You may remember that under the originally proposed amendment, foreign-flagged ships would need to spend at least 48 hours in a foreign port in order to call on U.S. ports. Because the amendment was worded in such a way that would affect Alaska and Canada and New England cruises as well as the Hawaii cruises it was aiming to protect, it was the source of much controversy -- and was later changed to apply only to U.S. ports with regular service from a major U.S.-flagged cruise ship.
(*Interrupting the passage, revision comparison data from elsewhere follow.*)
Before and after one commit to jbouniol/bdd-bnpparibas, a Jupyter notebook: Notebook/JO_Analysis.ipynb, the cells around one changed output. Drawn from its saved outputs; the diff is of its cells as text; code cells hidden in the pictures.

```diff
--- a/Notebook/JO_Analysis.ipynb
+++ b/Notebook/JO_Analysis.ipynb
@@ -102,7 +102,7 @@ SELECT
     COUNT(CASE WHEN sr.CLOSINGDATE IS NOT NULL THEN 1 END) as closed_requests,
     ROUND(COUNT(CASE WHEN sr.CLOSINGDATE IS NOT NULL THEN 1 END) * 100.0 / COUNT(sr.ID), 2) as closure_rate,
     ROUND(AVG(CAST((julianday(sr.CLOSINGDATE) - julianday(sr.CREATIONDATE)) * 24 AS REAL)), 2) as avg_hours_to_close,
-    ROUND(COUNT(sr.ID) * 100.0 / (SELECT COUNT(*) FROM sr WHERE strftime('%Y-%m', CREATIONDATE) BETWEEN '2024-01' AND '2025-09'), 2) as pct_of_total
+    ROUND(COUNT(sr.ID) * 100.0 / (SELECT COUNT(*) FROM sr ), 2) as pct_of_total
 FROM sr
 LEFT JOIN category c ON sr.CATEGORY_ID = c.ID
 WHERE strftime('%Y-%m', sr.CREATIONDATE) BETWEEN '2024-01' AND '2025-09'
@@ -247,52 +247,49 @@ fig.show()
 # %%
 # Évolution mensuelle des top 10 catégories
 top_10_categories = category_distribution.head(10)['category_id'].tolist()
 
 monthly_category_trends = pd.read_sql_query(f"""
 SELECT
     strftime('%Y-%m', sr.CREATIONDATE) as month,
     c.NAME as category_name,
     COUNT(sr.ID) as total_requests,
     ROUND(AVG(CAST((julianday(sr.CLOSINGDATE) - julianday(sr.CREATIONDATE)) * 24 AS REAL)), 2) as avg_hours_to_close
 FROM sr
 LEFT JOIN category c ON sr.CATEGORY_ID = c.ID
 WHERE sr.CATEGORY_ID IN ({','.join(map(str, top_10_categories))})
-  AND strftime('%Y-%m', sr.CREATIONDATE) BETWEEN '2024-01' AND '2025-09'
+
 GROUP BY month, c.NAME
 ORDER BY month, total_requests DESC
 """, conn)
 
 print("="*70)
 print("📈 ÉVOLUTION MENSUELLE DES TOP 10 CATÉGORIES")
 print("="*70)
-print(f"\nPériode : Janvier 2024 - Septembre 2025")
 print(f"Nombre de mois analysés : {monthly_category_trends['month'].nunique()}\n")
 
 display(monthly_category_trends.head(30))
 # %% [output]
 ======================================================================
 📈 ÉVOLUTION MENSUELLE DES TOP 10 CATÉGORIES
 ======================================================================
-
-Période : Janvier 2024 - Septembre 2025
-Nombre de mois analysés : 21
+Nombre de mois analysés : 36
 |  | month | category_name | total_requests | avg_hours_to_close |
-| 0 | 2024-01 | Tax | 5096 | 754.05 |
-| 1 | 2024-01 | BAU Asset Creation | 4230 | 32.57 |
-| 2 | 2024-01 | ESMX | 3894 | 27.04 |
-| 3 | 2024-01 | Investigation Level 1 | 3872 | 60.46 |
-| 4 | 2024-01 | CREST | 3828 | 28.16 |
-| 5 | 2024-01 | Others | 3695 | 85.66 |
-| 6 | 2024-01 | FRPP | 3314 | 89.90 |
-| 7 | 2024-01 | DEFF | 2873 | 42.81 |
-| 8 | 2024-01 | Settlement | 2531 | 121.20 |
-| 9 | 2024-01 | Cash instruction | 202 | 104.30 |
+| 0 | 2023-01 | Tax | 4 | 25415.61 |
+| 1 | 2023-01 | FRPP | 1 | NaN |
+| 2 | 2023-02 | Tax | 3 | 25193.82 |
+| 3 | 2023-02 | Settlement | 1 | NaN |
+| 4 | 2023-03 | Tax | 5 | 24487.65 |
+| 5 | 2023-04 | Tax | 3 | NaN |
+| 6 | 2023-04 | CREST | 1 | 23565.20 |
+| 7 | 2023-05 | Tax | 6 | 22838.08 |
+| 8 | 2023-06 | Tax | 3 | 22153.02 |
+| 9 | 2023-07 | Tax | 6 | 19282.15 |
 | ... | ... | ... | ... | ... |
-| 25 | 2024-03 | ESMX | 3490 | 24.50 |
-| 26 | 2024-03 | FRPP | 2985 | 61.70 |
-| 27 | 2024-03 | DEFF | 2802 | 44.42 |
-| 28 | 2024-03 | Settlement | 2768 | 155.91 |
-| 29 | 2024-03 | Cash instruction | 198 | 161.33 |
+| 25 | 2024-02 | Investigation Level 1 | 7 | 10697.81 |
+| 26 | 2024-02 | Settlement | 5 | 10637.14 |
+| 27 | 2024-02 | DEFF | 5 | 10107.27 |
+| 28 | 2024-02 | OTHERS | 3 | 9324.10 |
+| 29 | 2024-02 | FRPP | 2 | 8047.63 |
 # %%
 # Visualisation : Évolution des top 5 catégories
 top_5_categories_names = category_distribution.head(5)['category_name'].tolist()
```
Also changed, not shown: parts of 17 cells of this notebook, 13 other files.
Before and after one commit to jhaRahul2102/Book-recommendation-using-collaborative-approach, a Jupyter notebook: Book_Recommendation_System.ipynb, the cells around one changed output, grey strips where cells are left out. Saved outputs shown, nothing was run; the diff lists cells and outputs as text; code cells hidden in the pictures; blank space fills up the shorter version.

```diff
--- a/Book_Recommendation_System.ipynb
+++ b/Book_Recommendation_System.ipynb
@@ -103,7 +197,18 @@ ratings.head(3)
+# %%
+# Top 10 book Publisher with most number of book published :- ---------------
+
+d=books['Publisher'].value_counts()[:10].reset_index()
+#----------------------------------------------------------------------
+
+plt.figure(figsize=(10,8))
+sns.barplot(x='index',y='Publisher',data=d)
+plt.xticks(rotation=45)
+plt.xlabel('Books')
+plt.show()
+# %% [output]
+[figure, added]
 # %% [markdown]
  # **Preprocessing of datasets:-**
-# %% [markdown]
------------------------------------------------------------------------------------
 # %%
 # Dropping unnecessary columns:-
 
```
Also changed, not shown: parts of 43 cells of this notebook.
Only Hawaii meets this requirement, exempting other cruise regions from potential regulatory changes.
However, on August 13, the OMB chose to return the proposal to the Department of Homeland Security and CBP. According to a report by the Associated Press, the stated reason for the return was the failure to demonstrate a real need for the changes; due to this delay, the proposed amendment cannot be implemented until the start of a new presidential administration.
According to an official statement from NCL, the line "is disappointed by this additional delay in implementing regulations on this important issue, but hopes CBP will address the procedural concerns identified by OMB and will re-submit the compromise rule."
We'll keep you posted.
--by Erica Silverstein, Associate Editor